> [Exercise goal] Below are the entries; tally the lines holding the string "filings" and give only that figure.

> [Exercise input]
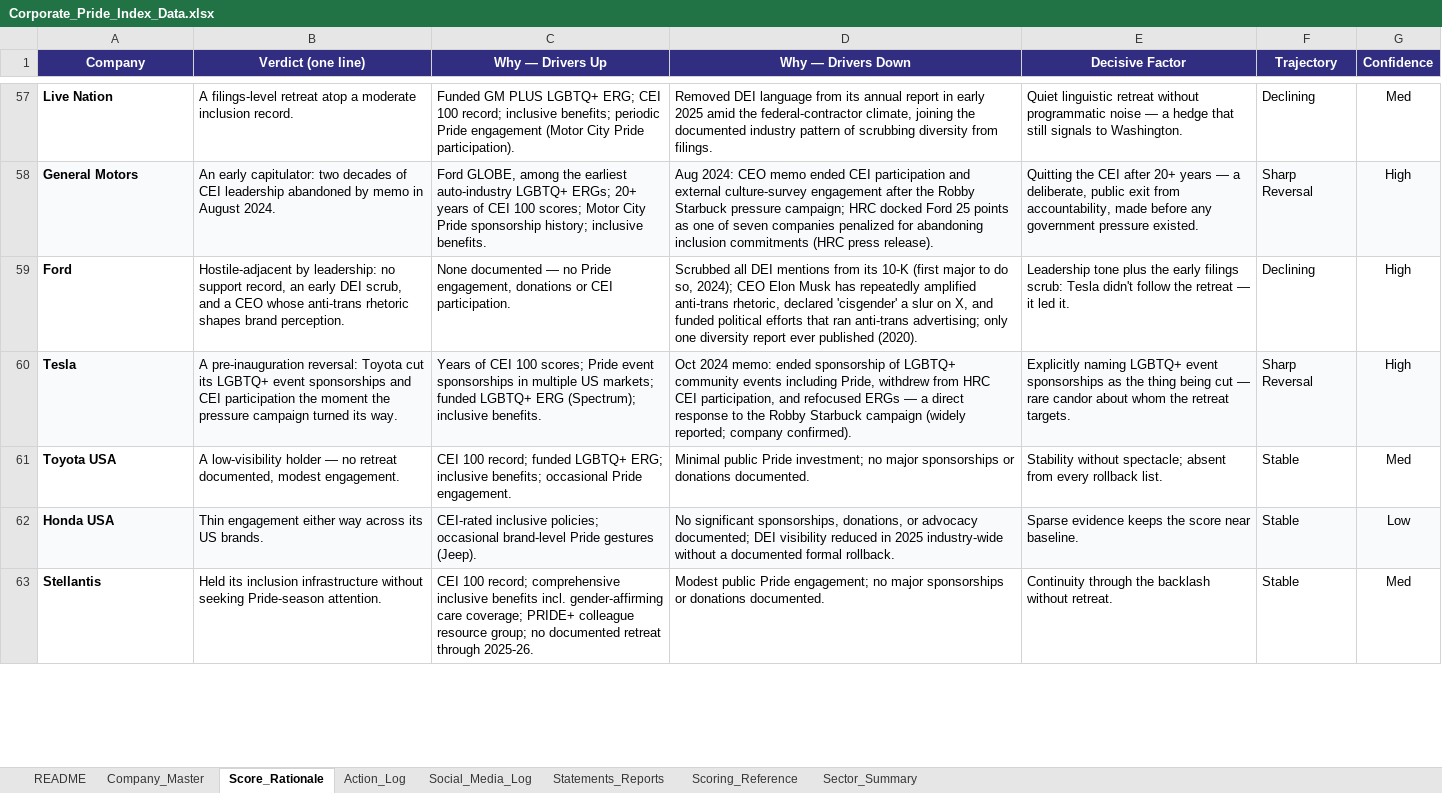
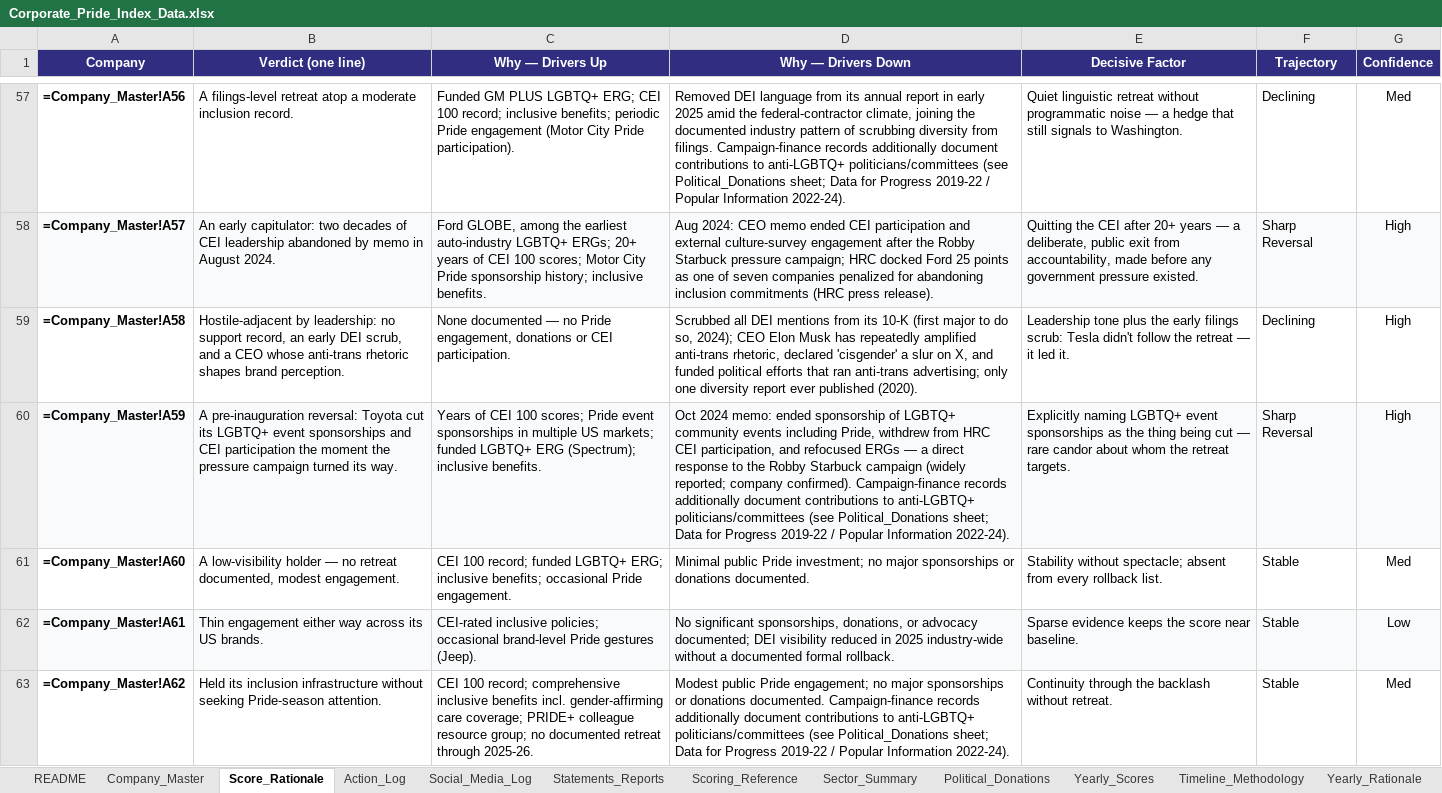
Before and after one commit to PAndrewTurner/corporate-pride-index, an Excel workbook: Corporate_Pride_Index_Data.xlsx, sheet Score_Rationale, drawn as a sheet; only a part is shown, gaps mark what is left out; values as stored, in another font and other column widths than the file's, no borders; formulas without a stored value are shown as written; the diff covers the shown part only; the diff names each change by its address in the sheet, - before the commit and + after, or states it on an @@ line.

```diff
--- a/Corporate_Pride_Index_Data.xlsx (sheet Score_Rationale)
+++ b/Corporate_Pride_Index_Data.xlsx (sheet Score_Rationale)
+sheet tab: Political_Donations
+sheet tab: Yearly_Scores
+sheet tab: Timeline_Methodology
+sheet tab: Yearly_Rationale
-A57 (Company): Live Nation
+A57 (Company): =Company_Master!A56
-D57 (Why — Drivers Down): …from filings.
+D57 (Why — Drivers Down): …from filings. Campaign-finance records additionally document contributions to anti-LGBTQ+ politicians/committees (see Political_Donations sheet; Data for Progress 2019-22 / Popular Information 2022-24).
-A58 (Company): General Motors
+A58 (Company): =Company_Master!A57
-A59 (Company): Ford
+A59 (Company): =Company_Master!A58
-A60 (Company): Tesla
+A60 (Company): =Company_Master!A59
-D60 (Why — Drivers Down): …company confirmed).
+D60 (Why — Drivers Down): …company confirmed). Campaign-finance records additionally document contributions to anti-LGBTQ+ politicians/committees (see Political_Donations sheet; Data for Progress 2019-22 / Popular Information 2022-24).
-A61 (Company): Toyota USA
+A61 (Company): =Company_Master!A60
-A62 (Company): Honda USA
+A62 (Company): =Company_Master!A61
-A63 (Company): Stellantis
+A63 (Company): =Company_Master!A62
-D63 (Why — Drivers Down): …donations documented.
+D63 (Why — Drivers Down): …donations documented. Campaign-finance records additionally document contributions to anti-LGBTQ+ politicians/committees (see Political_Donations sheet; Data for Progress 2019-22 / Popular Information 2022-24).
```
Also changed, not shown: 210 edited cells elsewhere in this sheet, sheet Company_Master, sheet Action_Log, sheet Sector_Summary, 7 other files.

> [Result below] 2